The binding domain of Duffy protein (DBP-II) is a leading vaccine candidate of Plasmodium vivax. In order to develop a successful vivax malaria vaccine based on DBP-II, the antigenic diversity and also naturally occurring functional antibodies to different PvDBP-II variant types in the various populations must be known. To define whether the polymorphisms in PvDBP-II influenced the nature of functional antibody responses, this investigation was designed to evaluate naturally acquired antibodies to five circulating variant forms of DBP-II antigens in infected individuals with P. vivax living in hypoendemic areas in Iran. Sequence diversity of pvdbp-II gene was performed in 63 Iranian P. vivax isolates collected during 2008-2012. The sequencing analysis showed twenty two single nucleotide polymorphisms in PvDBP-II, resulting in 16 different haplotypes among the Iranian P. vivax isolates.
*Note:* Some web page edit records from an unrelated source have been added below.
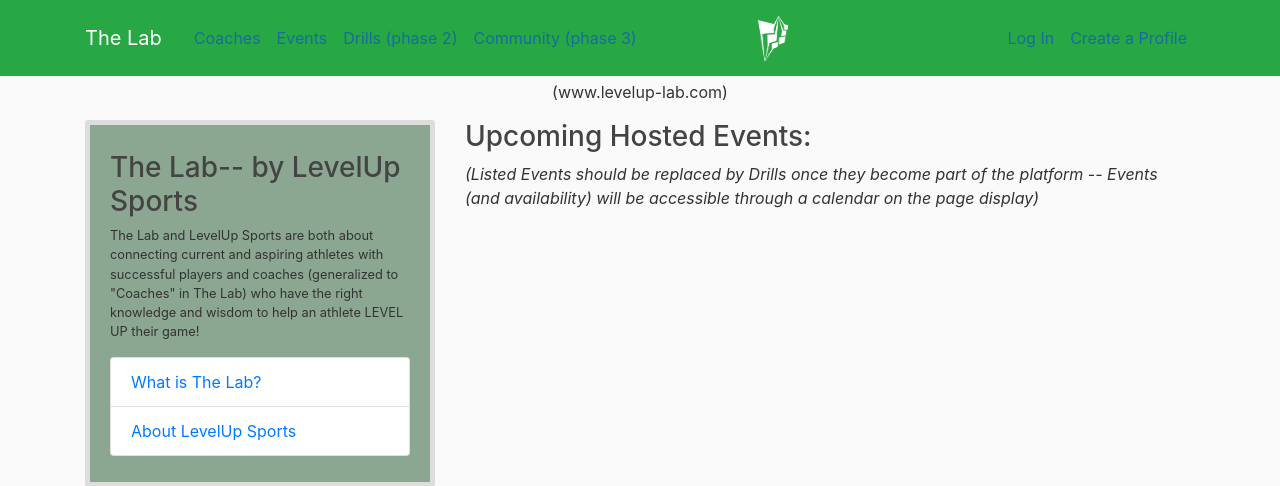
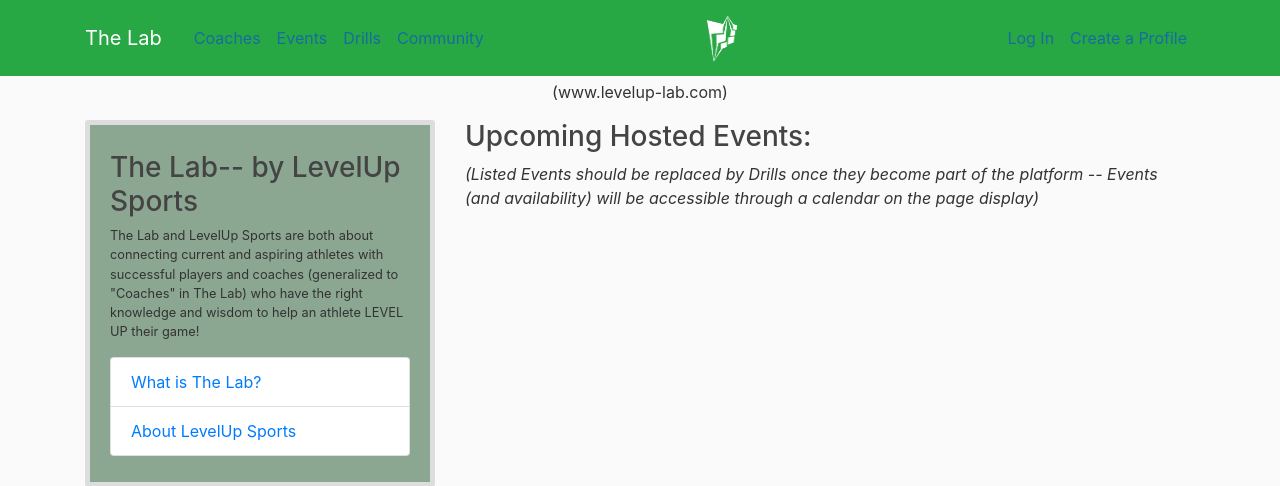
Before and after one commit to justingielen/TheLab, a Django app: template page/templates/page/home.html in a window 1280 px wide. Shown: the top 486 px of the page. Run offline with Django 5.2, Linux system fonts and the light colour scheme; the template is opened without the code that fills it, so the values that code supplies are empty; some libraries are stand-ins or nearby versions.

Commit message:
Clearing out IT530 data

```diff
--- a/thelab/templates/main/toolbar.html
+++ b/thelab/templates/main/toolbar.html
@@ -30,8 +30,8 @@
             <div class="navbar-nav mr-auto">
               <a class="nav-item nav-link" href="#">Coaches</a>
               <a class="nav-item nav-link" href="{% url 'browse_events' %}">Events</a>
-              <a class="nav-item nav-link" href="{% url 'discover_drills' %}">Drills (phase 2)</a>
-              <a class="nav-item nav-link" href="#">Community (phase 3)</a>
+              <a class="nav-item nav-link" href="{% url 'discover_drills' %}">Drills</a>
+              <a class="nav-item nav-link" href="#">Community</a>
             </div>
 
             <!-- Logo Image -->
```
Also changed, not shown: db.sqlite3, events/migrations/0001_initial.py, events/migrations/0002_initial.py, page/migrations/0001_initial.py, page/migrations/0002_initial.py, thelab/migrations/0001_initial.py.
Five of 16 genetically distinct variants were expressed in E. coli, and anti-DBP-II responses were measured in P. vivax-infected individuals (n = 202). Also, by performing immune-depletion ELISA experiments, antibody responses to the conserved sites of all five allelic forms were evaluated using the corresponding and non-corresponding patients’ sera (n = 20). ELISA results revealed that naturally acquired anti-PvDBP-II IgG were recognized all five expressed variant forms with no statistically difference (P > 0.05, Cochran’s Q test). The antibody depletion experiments also showed presence of the cross-reactive antibody responses to heterologous variants of PvDBP-II in Iranian individuals who were infected with distinct allelic forms of the PvDBP-II. Finally, all five examined variant forms of DBP-II were expressed transiently on the surface of COS-7 cells to determine whether people exposed to vivax malaria acquire antibodies that have the ability to block erythrocyte cytoadherence to PvDBP-II. The anti-DBP-II IgG block heterologous and homologous expressed DBP-II function, indicating that the protective immunity against PvDBP-II binding is not strain specific. In conclusion, the present results indicate that the single variant of PvDBP-II is adequate to be included in a PvDBP-II-based vaccine.